## Work item
Return, exactly and in full, the lines of the records below starting at the one with "Before and after one commit to dormantxxy/mafari, a" and ending at the one with "Also changed, not shown: 13 other files.", and no other lines.

## Data extract

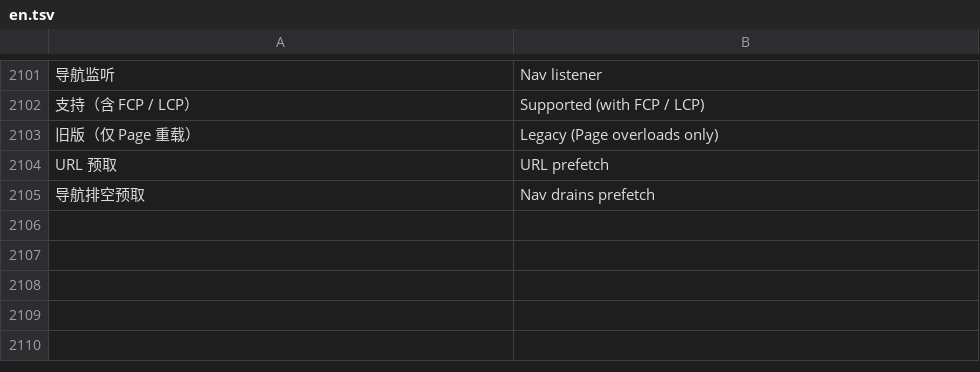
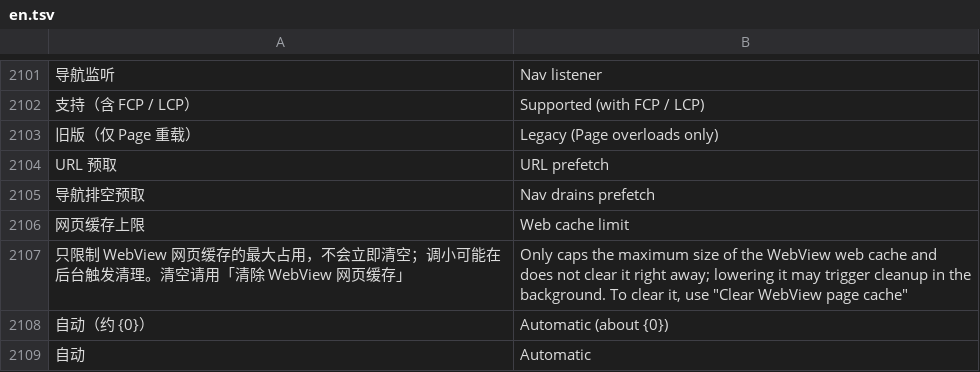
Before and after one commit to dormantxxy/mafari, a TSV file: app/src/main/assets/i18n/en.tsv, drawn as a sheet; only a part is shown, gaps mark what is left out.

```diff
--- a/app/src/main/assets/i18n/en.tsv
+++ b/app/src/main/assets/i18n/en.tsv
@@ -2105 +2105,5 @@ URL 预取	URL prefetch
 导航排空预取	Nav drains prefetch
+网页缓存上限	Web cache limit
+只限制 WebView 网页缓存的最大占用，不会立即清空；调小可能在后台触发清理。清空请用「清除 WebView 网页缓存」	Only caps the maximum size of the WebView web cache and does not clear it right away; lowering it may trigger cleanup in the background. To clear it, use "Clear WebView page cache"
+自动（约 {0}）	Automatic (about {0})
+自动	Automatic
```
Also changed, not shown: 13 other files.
--
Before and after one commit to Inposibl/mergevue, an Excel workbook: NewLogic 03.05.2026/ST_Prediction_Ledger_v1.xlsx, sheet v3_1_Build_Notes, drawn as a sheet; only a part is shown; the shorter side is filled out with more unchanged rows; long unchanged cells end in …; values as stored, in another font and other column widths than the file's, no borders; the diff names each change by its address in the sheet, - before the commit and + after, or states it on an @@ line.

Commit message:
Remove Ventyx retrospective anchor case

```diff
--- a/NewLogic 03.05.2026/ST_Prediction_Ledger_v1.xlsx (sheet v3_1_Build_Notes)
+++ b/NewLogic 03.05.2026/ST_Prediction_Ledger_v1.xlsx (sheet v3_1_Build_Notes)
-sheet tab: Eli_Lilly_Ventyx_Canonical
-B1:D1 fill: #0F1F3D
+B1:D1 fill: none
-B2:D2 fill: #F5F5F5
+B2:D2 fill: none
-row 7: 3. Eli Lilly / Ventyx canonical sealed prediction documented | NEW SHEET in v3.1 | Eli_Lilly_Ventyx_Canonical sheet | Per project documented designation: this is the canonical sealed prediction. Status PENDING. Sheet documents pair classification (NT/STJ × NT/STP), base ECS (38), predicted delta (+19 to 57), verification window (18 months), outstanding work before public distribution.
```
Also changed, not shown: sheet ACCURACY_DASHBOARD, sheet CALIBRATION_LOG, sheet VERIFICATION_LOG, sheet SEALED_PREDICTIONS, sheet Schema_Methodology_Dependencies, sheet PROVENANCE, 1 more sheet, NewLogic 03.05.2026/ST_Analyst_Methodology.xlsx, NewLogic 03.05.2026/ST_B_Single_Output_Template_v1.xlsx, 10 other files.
==
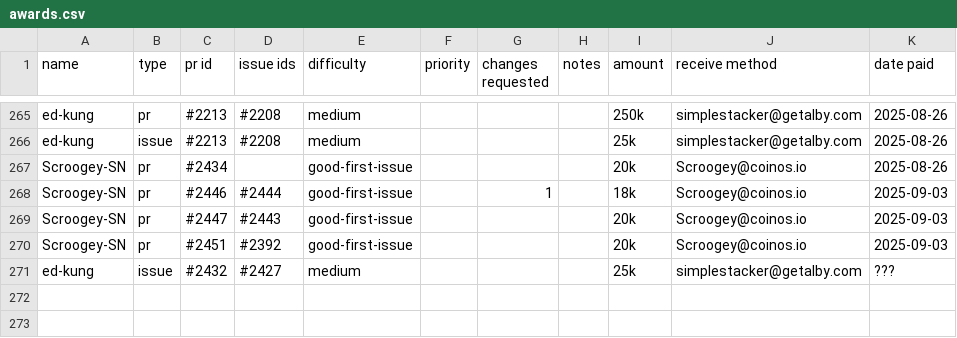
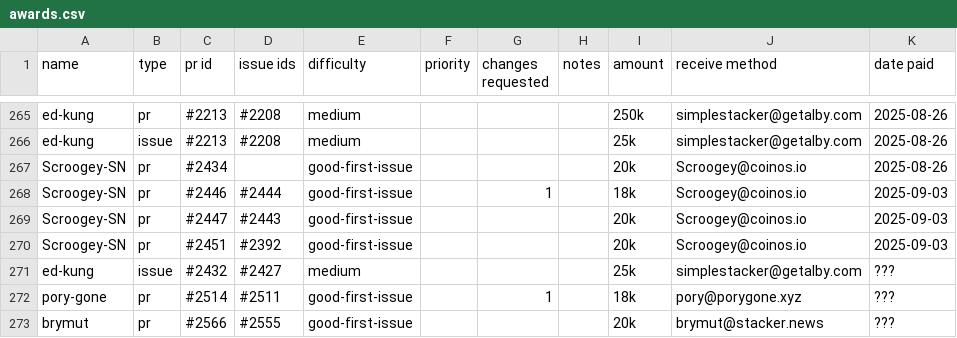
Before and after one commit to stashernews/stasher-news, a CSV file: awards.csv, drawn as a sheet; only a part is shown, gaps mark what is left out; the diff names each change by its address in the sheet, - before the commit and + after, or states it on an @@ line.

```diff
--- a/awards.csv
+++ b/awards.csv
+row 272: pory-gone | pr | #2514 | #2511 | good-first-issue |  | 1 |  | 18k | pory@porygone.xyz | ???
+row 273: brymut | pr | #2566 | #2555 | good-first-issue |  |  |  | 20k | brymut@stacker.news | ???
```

## Solution to the exercise
Before and after one commit to dormantxxy/mafari, a TSV file: app/src/main/assets/i18n/en.tsv, drawn as a sheet; only a part is shown, gaps mark what is left out.

```diff
--- a/app/src/main/assets/i18n/en.tsv
+++ b/app/src/main/assets/i18n/en.tsv
@@ -2105 +2105,5 @@ URL 预取	URL prefetch
 导航排空预取	Nav drains prefetch
+网页缓存上限	Web cache limit
+只限制 WebView 网页缓存的最大占用，不会立即清空；调小可能在后台触发清理。清空请用「清除 WebView 网页缓存」	Only caps the maximum size of the WebView web cache and does not clear it right away; lowering it may trigger cleanup in the background. To clear it, use "Clear WebView page cache"
+自动（约 {0}）	Automatic (about {0})
+自动	Automatic
```
Also changed, not shown: 13 other files.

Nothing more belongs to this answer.